wires so I put on the shelf and figured one day I'll get around to
fixing it, if I can
I'm not using it currently but figured I'd add the .
following pictures because I've had people ask me if the headshells can be rewired.
Not an easy job.....
|I put the headshell in my small bench vise pushing in the pin I want to work on. You can see the bottom pin is inside the jaw.||
If you click on the
picture you'll ba able to see the bottom pin is sticking out making it a
little easier to work on.
The red wire was the first wire I did, looks like I did a lousy job on it so I'll fix it later.
Before you attemp
to solder this pins you need to put a heat sink on them or there's a
good chance the melt housing that holds the pin. If you do that your
I took a small alligator clip and bent the tip so it would fit in between the bottom and top pins. (If your working on a top pin you won't have to bend it.)
|Fits nicely between the pins.||
Use a very small
soldering iron tip and tin the pin...you'll see that in the next
You'll want to get in and out quick, don't let the pin get to hot.
The pin has been
tinned and ready to have the new wire soldered in.
The reason for doing this step is it will make easier when soldering the wire.
You'll also want to tin the wire before installing.
|Now all you have to do is
hold the wire in the pin and hit it with the soldering iron.....presto
done!

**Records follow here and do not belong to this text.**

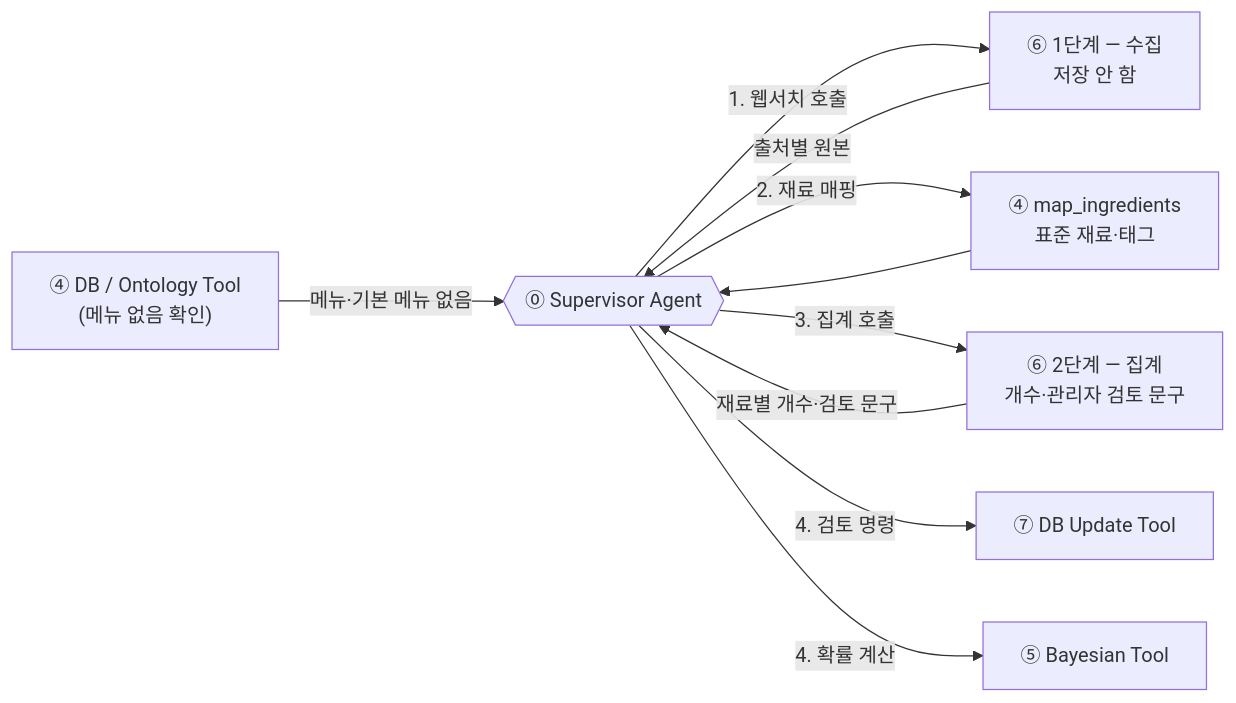
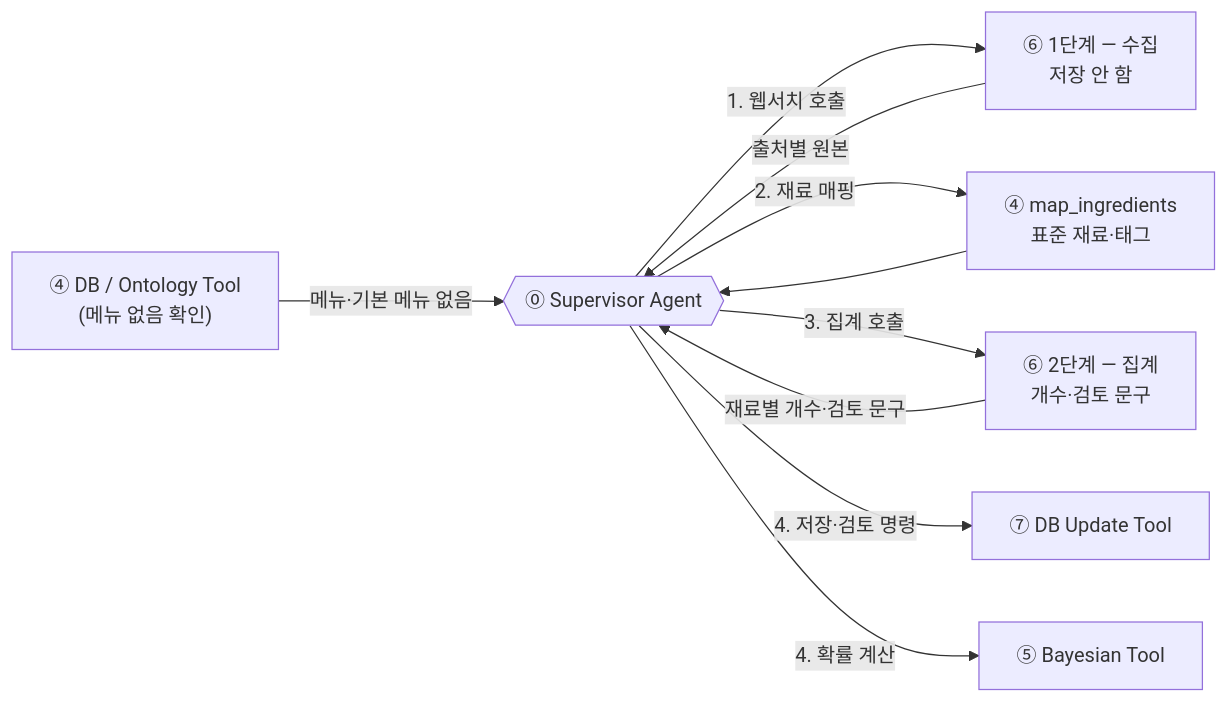
One commit to Han-Spoon/ai changed the first of 2 diagrams in docs/6-agent-websearch.md. Above: the diagram before and after it, drawn with Mermaid. The commit also changed other lines of this file and 1 other file, not shown here.

Commit message:
docs(websearch): align review flow with 10/26 meeting

````diff
--- a/docs/6-agent-websearch.md
+++ b/docs/6-agent-websearch.md
@@ -27,12 +27,12 @@
 ```mermaid
 graph LR
     ONTO["④ DB / Ontology Tool<br/>(메뉴 없음 확인)"] -->|"메뉴·기본 메뉴 없음"| SUP{{⓪ Supervisor Agent}}
     SUP -->|"1. 웹서치 호출"| WEB1["⑥ 1단계 — 수집<br/>저장 안 함"]
     WEB1 -->|"출처별 원본"| SUP
     SUP -->|"2. 재료 매핑"| MAP["④ map_ingredients<br/>표준 재료·태그"]
     MAP --> SUP
-    SUP -->|"3. 집계 호출"| WEB2["⑥ 2단계 — 집계<br/>개수·관리자 검토 문구"]
+    SUP -->|"3. 집계 호출"| WEB2["⑥ 2단계 — 집계<br/>개수·검토 문구"]
     WEB2 -->|"재료별 개수·검토 문구"| SUP
-    SUP -->|"4. 검토 명령"| DBUP["⑦ DB Update Tool"]
+    SUP -->|"4. 저장·검토 명령"| DBUP["⑦ DB Update Tool"]
     SUP -->|"4. 확률 계산"| BAYES["⑤ Bayesian Tool"]
 ```
````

That was easy!
I also fixed the red wire while doing htis.
Finally I put a
small piece of shrink tubing over the connection. This will help to
prevent the wire from breaking at the solder joint in the future from
any bending when installing the cartridge.
The picture doesn't show it but I put shrink tubing on all four connection before finishing.
I haven't soldered on the phono clips yet so I can't show that part of it. But that part should be easy.
|Finally got around to
getting the phono clips, These are pretty nice clips.
"J.A. MICHELL PREMIUM PHONO CARTRIDGE CLIPS"
I got them of ebay for $20.00.
|Clips installed.||Cartridge installed with
I had to put the little piece of wood under the cartridge again to get the cartridge properly aligned.
Here's a needle drop so you can hear how it sounds.
I Ain't Superstitious
By Jeff Beck
Ok, it's all
together and ready for a test drive....can't wait to hear baby sing!
I'm quite happy with the outcome so far.
|Picture showing the connections in the back||The End.|
|Thought I'd show a picture
of each of the three AR XA's I've done so far.
This is the first one I did back in 2009.
|This is the second one. This page is about restoring this one.||This is the third one I
finished recently, (10/2012). I decided to try a light color for
the plinth this time.
I didn't bother putting another web page together for this one. I don't think I could of added anything new to the restoring process for the XA that isn't on this page or my first one.
Ok, now for the results......... was it worth all that screwing around????
For the second time doing this it was worth it!!!!
This AR XA sounds just as wonderful as the first one I did.
Without a doubt these turntables are one of the finest out there.
I didn't included every little detail of the restoration but I hope I included enough to help anyone interested in restoring one of these wonderful turntables!
Plus there's tons of other sites out that show some unbelievable restorations and modifications to the AR XA turntable.
I hope you enjoy yours as much as I'm enjoying mine.
And thanks for looking......